● **The problem**:
In the data below, which lines hold "email"? Copy every one.
------------------------------
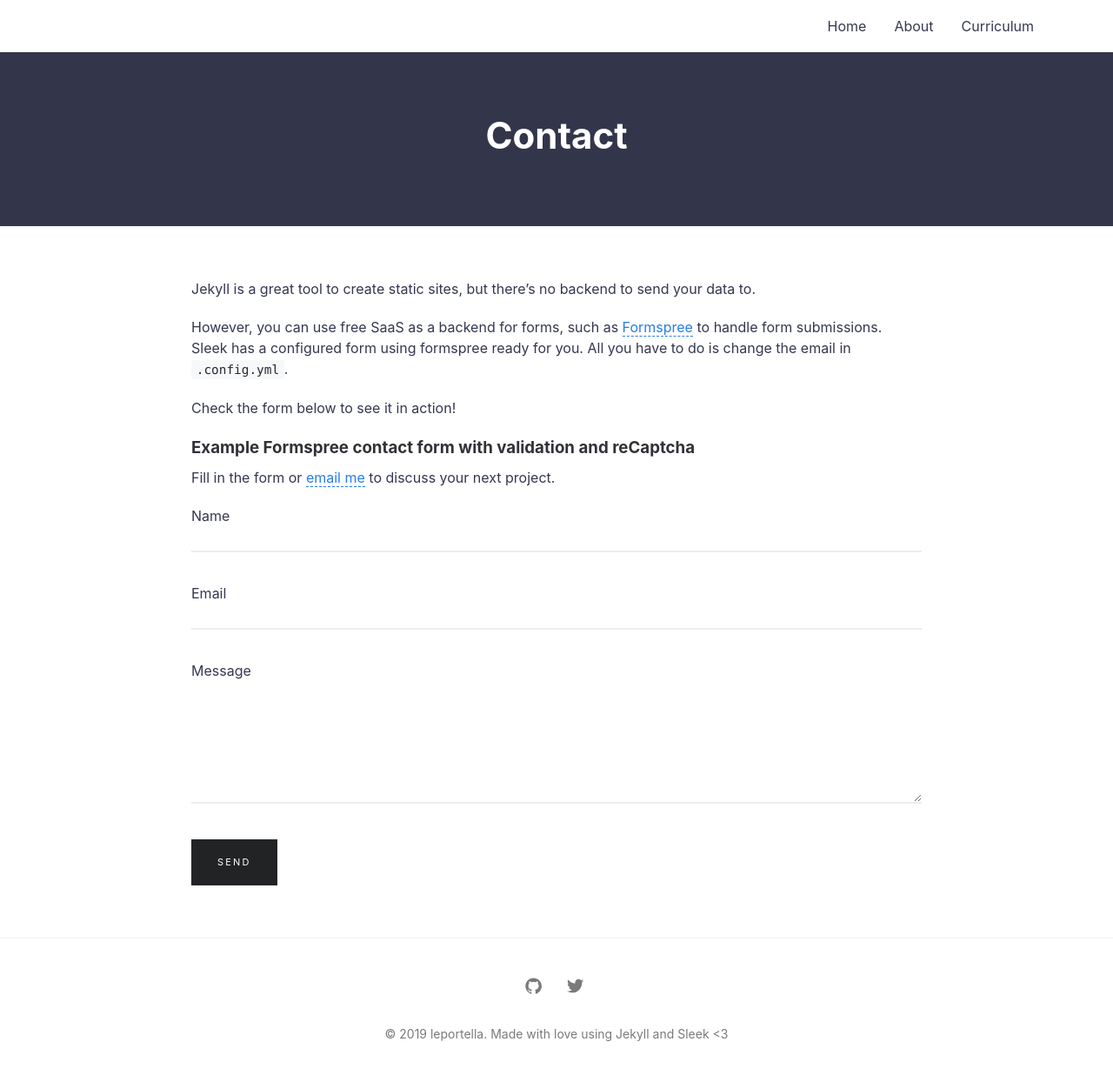
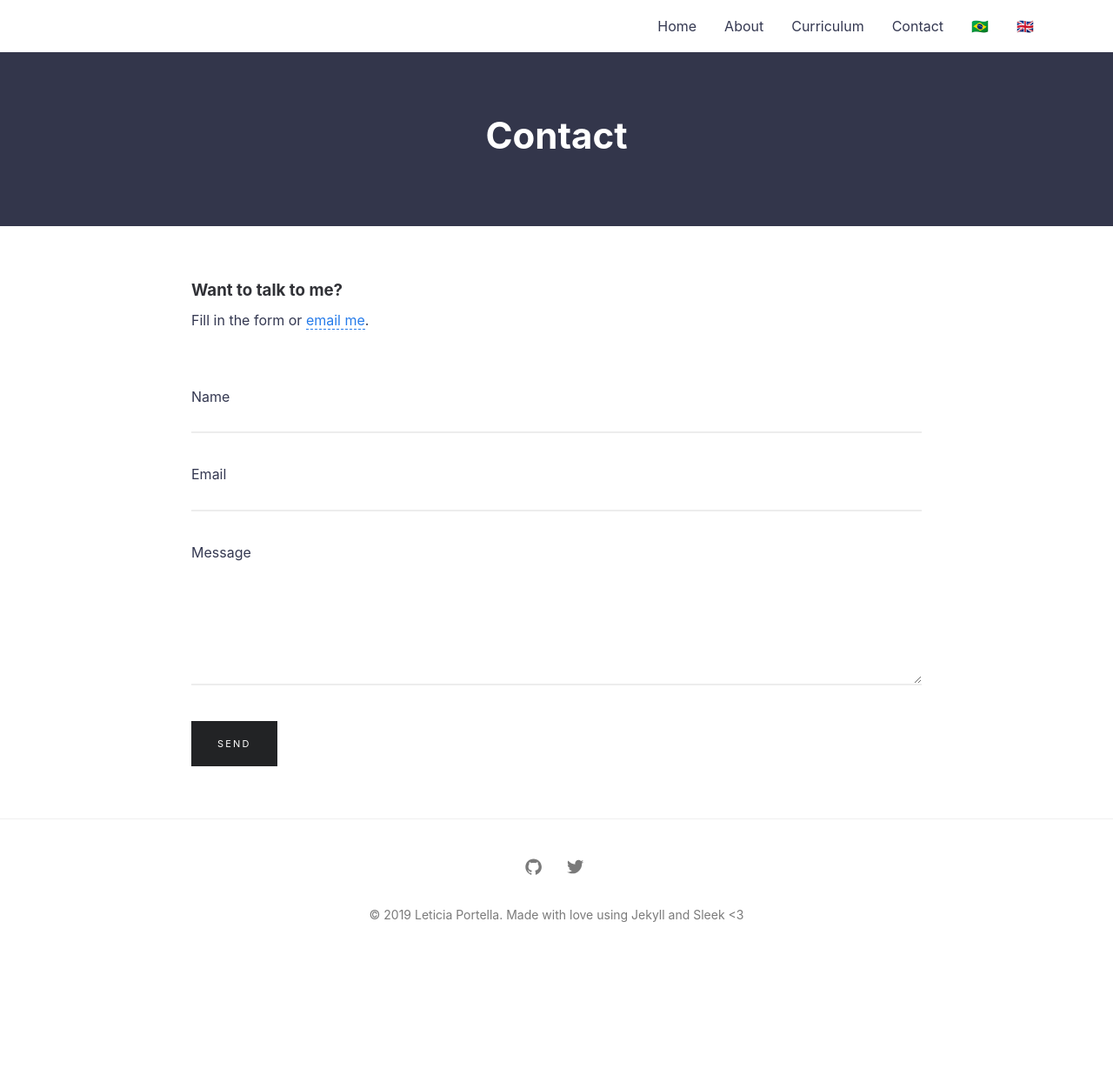
Before and after one commit to leportella/v3, a Jekyll site: the page built from contact.md, in a window 1280 px wide. Shown: the whole page at 87% size. Built offline with Jekyll 4.4.1, drawn with Linux system fonts in a browser that asks for light colours; after the commit the page ends 1107 px from its top, so only the background shows below that.

```diff
--- a/_config.yml
+++ b/_config.yml
@@ -1,5 +1,5 @@
 # SITE CONFIGURATION
-title: leportella # your site title
+title: Leticia Portella # your site title
 author: leportella # You :P
 description: > # Meta description of Homepage
     This a blog from an oceanographer who became passionare about programming.
@@ -21,11 +21,17 @@ navigation: # Navigation links
   - {name: 'Home', link: '/'}
   - {name: 'About', link: '/about.html'}
   - {name: 'Curriculum', link: '/cv.html'}
+  - {name: 'Contact', link: '/contact'}
+  - {name: '🇧🇷', link: '/categories/#pt-br'}
+  - {name: '🇬🇧', link: '/categories/#english'}
+
 
 tagline: >
     a little bit about me
 
 hero_img: posts/ocean.jpg # Main background image: use the path from /assets/img/ => This will output /assets/img/posts/sleek_lg.jpg
+
+email: leportella@protonmail.com
 
 twitter_username: leleportella
 github_username: leportella
--- a/contact.md
+++ b/contact.md
@@ -4,15 +4,12 @@ title: Contact
 permalink: /contact/
 ---
 
-Jekyll is a great tool to create static sites, but there’s no backend to send your data to.
 
-However, you can use free SaaS as a backend for forms, such as [Formspree](https://formspree.io/) to handle form submissions. Sleek has a configured form using formspree ready for you. All you have to do is change the email in `.config.yml`.
+### Want to talk to me?
 
-Check the form below to see it in action!
+Fill in the form or [email me](mailto:{{site.email}}).
 
-### Example Formspree contact form with validation and reCaptcha
-
-Fill in the form or [email me](mailto:{{site.email}}) to discuss your next project.
+<br/>
 
 {% include form.html %}
 
```
Also changed, not shown: about.md (+13 -5 lines), cv.md (+12 -1 lines).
------------------------------
● **Answer to the exercise**:
+email: leportella@protonmail.com
-However, you can use free SaaS as a backend for forms, such as [Formspree](https://formspree.io/) to handle form submissions. Sleek has a configured form using formspree ready for you. All you have to do is change the email in `.config.yml`.
+Fill in the form or [email me](mailto:{{site.email}}).
-Fill in the form or [email me](mailto:{{site.email}}) to discuss your next project.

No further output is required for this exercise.